I had not intended to post a DBQ this week, but this one practically fell in my lap and I couldn’t resist it. This week, I met with Susannah Corona who conveyed to me the carcass of a shearwater with a remarkable history (but more on that in a coming post). The next day, she sent me an email with images of a dead bird that had originally been sent by a man named Bob Thomason, and then forwarded from biologist to biologist, looking for an i.d. Here is the partial text of Bob’s email:
“On Saturday November 14th, I was climbing out in my 6-seat twin engine Cessna northwest out of the Anson County (Wadesboro), NC airport when I struck a bird at about 3,200 feet above ground level.”

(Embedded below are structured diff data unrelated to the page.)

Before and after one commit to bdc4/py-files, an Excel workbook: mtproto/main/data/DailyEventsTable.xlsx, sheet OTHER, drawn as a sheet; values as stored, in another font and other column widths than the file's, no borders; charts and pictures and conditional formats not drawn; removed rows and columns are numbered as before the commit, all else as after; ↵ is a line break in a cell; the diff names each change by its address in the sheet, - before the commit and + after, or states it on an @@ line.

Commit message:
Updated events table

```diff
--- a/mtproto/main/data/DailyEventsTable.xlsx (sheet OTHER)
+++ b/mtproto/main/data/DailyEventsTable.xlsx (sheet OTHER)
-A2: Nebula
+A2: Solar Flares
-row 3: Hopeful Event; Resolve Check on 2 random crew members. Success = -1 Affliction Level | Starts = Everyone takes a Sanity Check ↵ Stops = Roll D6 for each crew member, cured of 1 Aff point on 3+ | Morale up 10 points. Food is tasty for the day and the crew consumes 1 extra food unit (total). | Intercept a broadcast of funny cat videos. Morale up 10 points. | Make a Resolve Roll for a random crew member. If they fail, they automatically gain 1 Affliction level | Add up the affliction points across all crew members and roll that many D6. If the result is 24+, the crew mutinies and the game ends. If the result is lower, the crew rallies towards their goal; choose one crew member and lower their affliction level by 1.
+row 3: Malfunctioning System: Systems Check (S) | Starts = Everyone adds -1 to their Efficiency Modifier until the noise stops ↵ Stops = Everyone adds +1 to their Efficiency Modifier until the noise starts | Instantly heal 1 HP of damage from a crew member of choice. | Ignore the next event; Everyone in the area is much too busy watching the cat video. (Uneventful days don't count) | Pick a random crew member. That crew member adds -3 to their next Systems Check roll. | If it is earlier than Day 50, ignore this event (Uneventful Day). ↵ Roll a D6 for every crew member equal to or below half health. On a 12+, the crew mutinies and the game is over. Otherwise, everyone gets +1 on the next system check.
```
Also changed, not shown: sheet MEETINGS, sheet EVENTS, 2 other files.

The bird was struck, and then the carcass apparently became lodged in the sizeable crater in the wing that the body made on impact and was still there upon landing, albeit without a head. Debate ensued as to the identity of the bird. I am certain you will know right away what it is, as the i.d. is not particularly tricky, but I felt good about this particular case since the shorebird biologists who looked at the image didn’t know. I am horrible at identifying shorebirds myself, so it was nice to know the feeling is often mutual, across the shorebird/seabird divide. Here are the remarkable images:
In addition to the plane bird, I also got a note from Dennis Minsky out on Cape Cod about a wing he’d found, and whether or not I agreed with his i.d. So of course, I am crowd sourcing that in order to see if you all concur with me. Here are the two shots of that wing. Please note how nicely Dennis arranaged the wing on the ruler so you can actually get an accurate wing chord too!